> Activity
Search the records below for "useMediaQuery"; copy each line that has it.

______________________________

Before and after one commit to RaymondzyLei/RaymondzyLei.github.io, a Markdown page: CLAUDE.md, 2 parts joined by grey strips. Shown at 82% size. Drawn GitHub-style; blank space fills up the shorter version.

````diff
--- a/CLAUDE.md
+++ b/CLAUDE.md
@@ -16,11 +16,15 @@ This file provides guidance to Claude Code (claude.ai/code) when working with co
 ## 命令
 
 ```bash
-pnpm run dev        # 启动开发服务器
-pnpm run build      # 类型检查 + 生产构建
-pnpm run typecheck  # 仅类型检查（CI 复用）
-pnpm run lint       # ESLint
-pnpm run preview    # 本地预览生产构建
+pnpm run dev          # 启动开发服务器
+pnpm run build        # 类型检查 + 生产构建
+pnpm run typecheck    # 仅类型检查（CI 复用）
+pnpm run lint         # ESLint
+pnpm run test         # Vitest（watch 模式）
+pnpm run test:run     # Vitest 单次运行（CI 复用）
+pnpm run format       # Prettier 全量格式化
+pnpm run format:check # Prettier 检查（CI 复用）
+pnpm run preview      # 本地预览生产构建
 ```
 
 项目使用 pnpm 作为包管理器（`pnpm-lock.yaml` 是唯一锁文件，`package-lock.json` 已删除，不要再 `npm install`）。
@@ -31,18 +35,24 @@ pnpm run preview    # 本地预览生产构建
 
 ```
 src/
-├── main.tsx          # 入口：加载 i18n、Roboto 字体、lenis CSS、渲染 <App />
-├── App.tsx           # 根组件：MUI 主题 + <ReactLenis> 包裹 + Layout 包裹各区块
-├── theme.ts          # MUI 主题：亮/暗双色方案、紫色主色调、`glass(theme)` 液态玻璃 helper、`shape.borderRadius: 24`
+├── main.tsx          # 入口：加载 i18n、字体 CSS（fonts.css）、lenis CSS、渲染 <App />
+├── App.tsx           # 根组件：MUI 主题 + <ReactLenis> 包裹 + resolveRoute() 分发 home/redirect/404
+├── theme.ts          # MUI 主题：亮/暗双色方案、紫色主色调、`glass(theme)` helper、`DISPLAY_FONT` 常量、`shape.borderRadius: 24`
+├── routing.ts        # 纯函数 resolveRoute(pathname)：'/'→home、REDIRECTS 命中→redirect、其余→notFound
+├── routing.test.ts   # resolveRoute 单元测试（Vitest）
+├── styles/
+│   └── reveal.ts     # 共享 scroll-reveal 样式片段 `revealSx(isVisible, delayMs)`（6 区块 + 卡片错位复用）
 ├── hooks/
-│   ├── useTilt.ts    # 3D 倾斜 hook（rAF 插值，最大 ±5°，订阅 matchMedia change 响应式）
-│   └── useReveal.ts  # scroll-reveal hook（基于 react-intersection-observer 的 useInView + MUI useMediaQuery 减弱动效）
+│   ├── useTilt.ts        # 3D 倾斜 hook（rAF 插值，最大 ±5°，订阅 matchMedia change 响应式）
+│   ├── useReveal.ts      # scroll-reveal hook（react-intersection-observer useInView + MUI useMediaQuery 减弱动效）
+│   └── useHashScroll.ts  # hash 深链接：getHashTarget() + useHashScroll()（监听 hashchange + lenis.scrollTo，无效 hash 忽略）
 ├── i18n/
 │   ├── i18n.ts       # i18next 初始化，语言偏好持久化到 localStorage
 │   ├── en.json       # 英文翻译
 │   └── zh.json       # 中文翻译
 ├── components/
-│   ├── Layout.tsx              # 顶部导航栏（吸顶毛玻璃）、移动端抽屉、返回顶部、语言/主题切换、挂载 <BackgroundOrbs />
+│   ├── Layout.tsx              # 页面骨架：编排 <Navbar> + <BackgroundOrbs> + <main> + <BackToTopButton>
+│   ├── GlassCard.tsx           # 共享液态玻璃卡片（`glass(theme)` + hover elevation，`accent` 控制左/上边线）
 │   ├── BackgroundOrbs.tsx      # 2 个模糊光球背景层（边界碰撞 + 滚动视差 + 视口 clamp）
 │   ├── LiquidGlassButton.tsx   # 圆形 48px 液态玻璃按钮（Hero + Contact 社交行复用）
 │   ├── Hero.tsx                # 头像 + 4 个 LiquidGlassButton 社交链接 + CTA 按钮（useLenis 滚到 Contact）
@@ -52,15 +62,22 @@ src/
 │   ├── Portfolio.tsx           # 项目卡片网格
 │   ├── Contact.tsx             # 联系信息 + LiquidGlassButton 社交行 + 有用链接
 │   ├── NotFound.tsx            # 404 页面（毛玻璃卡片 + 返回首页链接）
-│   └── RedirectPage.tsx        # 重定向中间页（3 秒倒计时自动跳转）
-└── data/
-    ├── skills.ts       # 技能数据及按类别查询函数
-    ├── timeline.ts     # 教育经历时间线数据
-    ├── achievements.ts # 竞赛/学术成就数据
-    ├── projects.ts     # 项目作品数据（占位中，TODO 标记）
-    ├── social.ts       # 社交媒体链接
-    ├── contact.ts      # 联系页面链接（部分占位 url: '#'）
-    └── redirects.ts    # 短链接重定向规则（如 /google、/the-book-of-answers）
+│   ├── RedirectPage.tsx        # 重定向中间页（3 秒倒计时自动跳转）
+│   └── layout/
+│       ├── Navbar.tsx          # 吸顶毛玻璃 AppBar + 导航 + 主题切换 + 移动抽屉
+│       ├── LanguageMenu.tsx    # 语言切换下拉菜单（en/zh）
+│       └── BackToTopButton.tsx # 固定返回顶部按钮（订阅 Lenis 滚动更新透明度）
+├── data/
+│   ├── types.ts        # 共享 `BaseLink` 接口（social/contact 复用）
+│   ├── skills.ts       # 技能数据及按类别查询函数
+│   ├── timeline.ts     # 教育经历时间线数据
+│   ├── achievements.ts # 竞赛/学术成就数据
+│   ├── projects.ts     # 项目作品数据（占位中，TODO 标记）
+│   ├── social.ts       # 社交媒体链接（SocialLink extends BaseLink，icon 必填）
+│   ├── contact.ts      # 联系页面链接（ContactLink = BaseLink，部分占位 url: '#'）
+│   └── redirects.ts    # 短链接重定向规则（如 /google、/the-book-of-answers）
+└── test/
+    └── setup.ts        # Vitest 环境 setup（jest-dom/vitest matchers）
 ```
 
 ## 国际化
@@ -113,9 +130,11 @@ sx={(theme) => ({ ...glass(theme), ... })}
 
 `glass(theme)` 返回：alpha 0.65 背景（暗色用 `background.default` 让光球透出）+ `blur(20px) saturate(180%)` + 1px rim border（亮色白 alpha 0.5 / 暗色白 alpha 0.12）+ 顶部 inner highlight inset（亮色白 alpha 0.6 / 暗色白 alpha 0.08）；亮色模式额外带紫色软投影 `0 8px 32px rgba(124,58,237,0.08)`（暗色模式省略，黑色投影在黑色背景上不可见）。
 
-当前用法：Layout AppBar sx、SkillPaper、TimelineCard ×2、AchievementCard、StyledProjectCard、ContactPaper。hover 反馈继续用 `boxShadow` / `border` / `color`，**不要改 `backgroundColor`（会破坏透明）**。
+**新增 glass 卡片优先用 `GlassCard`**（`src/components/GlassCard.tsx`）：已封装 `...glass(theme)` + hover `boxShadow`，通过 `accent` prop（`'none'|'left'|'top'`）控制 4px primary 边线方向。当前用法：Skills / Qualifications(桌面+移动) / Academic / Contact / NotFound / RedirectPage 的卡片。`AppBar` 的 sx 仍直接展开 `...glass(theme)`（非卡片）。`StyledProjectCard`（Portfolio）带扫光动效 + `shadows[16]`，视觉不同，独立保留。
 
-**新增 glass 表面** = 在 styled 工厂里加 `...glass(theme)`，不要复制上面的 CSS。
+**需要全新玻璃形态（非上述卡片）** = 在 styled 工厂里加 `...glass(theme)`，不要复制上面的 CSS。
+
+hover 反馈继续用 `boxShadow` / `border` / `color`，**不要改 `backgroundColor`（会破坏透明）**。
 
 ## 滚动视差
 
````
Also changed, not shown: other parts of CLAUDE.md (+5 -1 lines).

______________________________

> Solution to the exercise
-│   └── useReveal.ts  # scroll-reveal hook（基于 react-intersection-observer 的 useInView + MUI useMediaQuery 减弱动效）
+│   ├── useReveal.ts      # scroll-reveal hook（react-intersection-observer useInView + MUI useMediaQuery 减弱动效）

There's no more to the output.